- Place the diced butternut squash on a baking sheet. Brush the squash with some of the salad dressing you made. Roast the squash in the oven for approximately 30 minutes until squash is tender and lightly browned in places.
- Meanwhile, cook the lentils according to package directions, substituting vegetable stock for water. If you don’t have directions with your lentils, rinse ¾ cups lentils, then place in a medium saucepan. Add 1 ¼ cup vegetable stock. Bring to a boil, then reduce heat and simmer approximately 20 minutes until the lentils are tender and the majority of the stock has been absorbed.
- Wash and dry the mixed greens. Tear into bite-sized pieces and place in bowls.
- Top the salad with a scoop of lentils and a scoop of roasted butternut squash. Sprinkle on craisins, pumpkin seeds, and crumbled bacon. Give your salad dressing a good stir, then drizzle some dressing over the top.
Fat Moon Farm is open this coming Friday, October 7th from 9 am to noon and 4 pm to 5 pm. They’ll be open on Saturday from 9 am to 1 pm and 4 pm to 7 pm and Sunday from noon to 4 pm. Elizabeth Almeida also shares, “We have space for drop-ins with our Kids CSA program on Fridays. Families get an experience helping on the farm and a take home of veggies to make a kid-friendly meal.
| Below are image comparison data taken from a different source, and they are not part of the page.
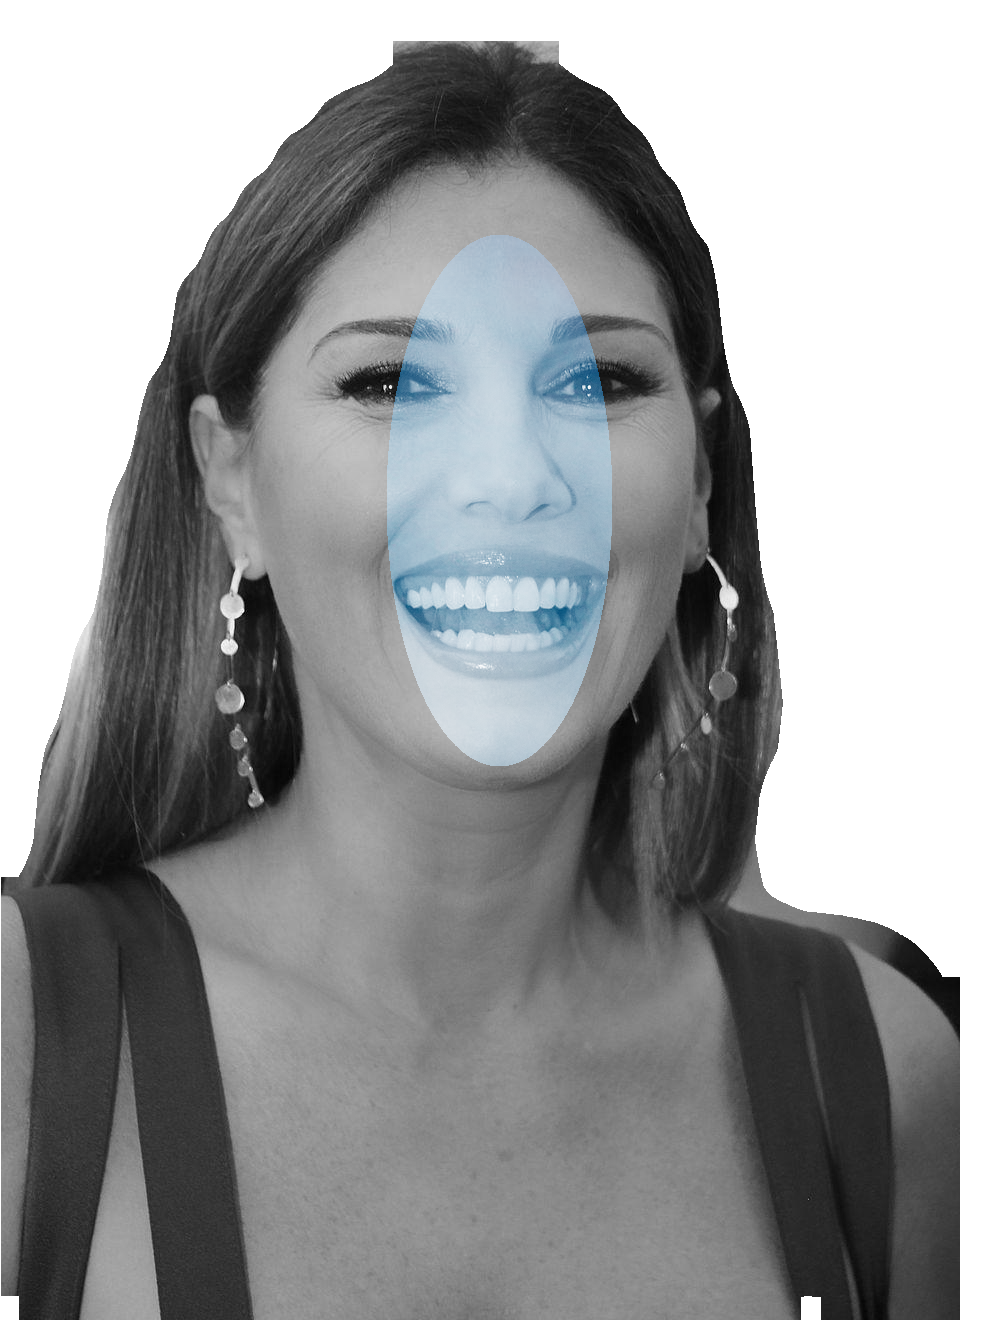
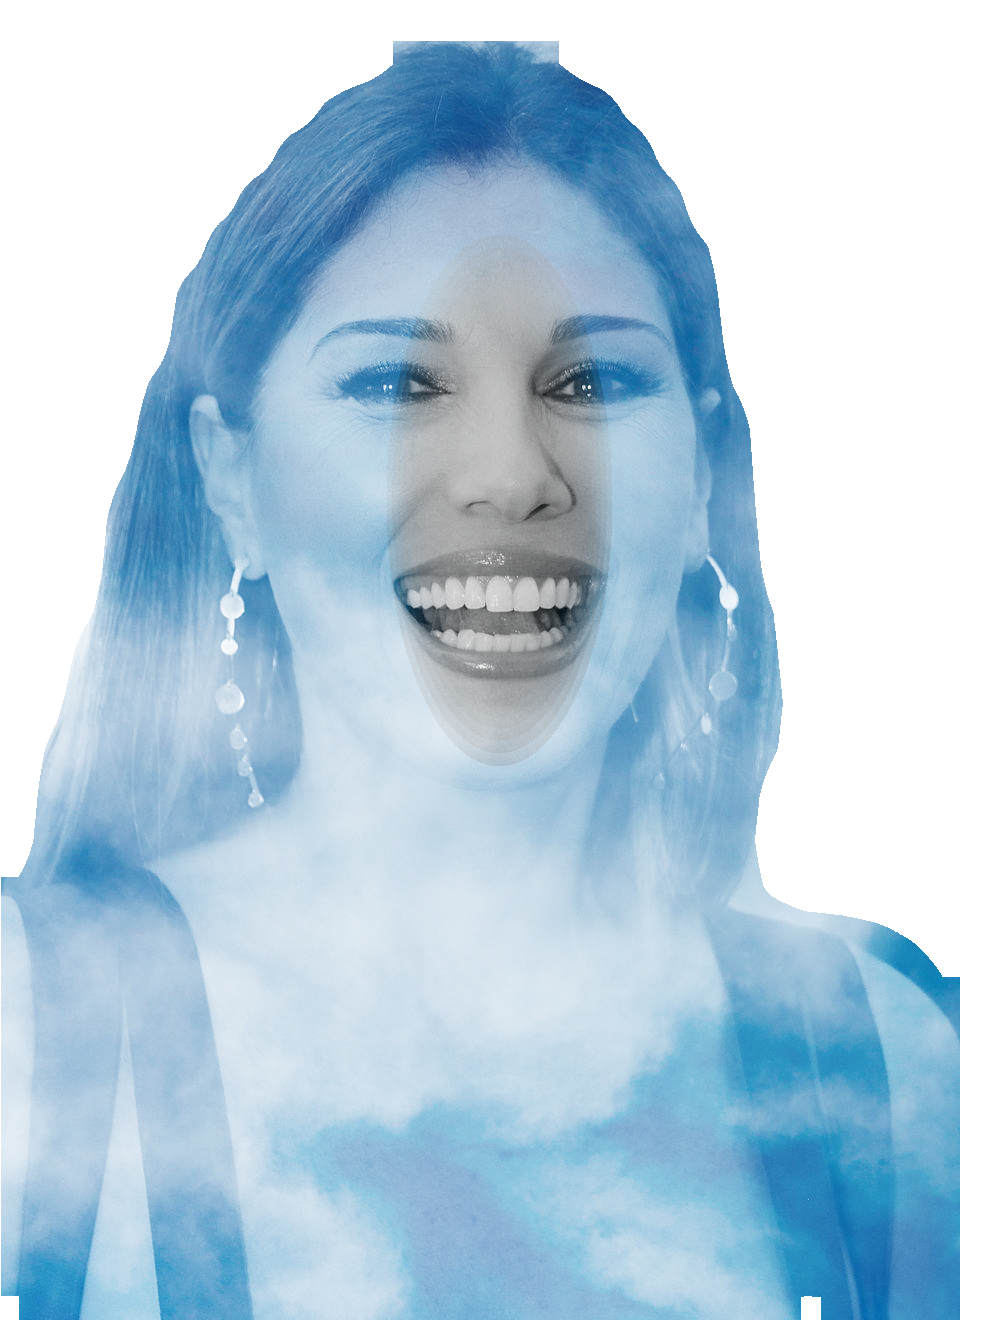
modified:   dbexpos_image.png 	modified:   visualize.py

diff --git a/visualize.py b/visualize.py
@@ -171,7 +171,6 @@ def screen(img_1,img_2):
     return img
 def nosefilter(img):
     scale=1
-    new_img = np.zeros((img.shape[0],img.shape[1],3))
     while scale>0.5:
         Leye_x = 386
         Leye_y = 234
@@ -184,9 +183,9 @@ def nosefilter(img):
         for y in range(img.shape[0]):
             for x in range(img.shape[1]):
                 if (x-center_x)**2/radius_x**2+(y-center_y)**2/radius_y**2<1:
-                    new_img[y][x]=img[y][x]*0.75
+                    img[y][x]=img[y][x]*0.75
         scale = scale * 0.95
-    return new_img
+    return img
 def gray3channel(img):
     height,width = img.shape[:2]
     new_img = np.zeros((height,width,3))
The food theme for Oct 7th is soup & salad - Butternut Squash & Apple soup and either a lettuce salad or kohlrabi salad.” See their website for additional information.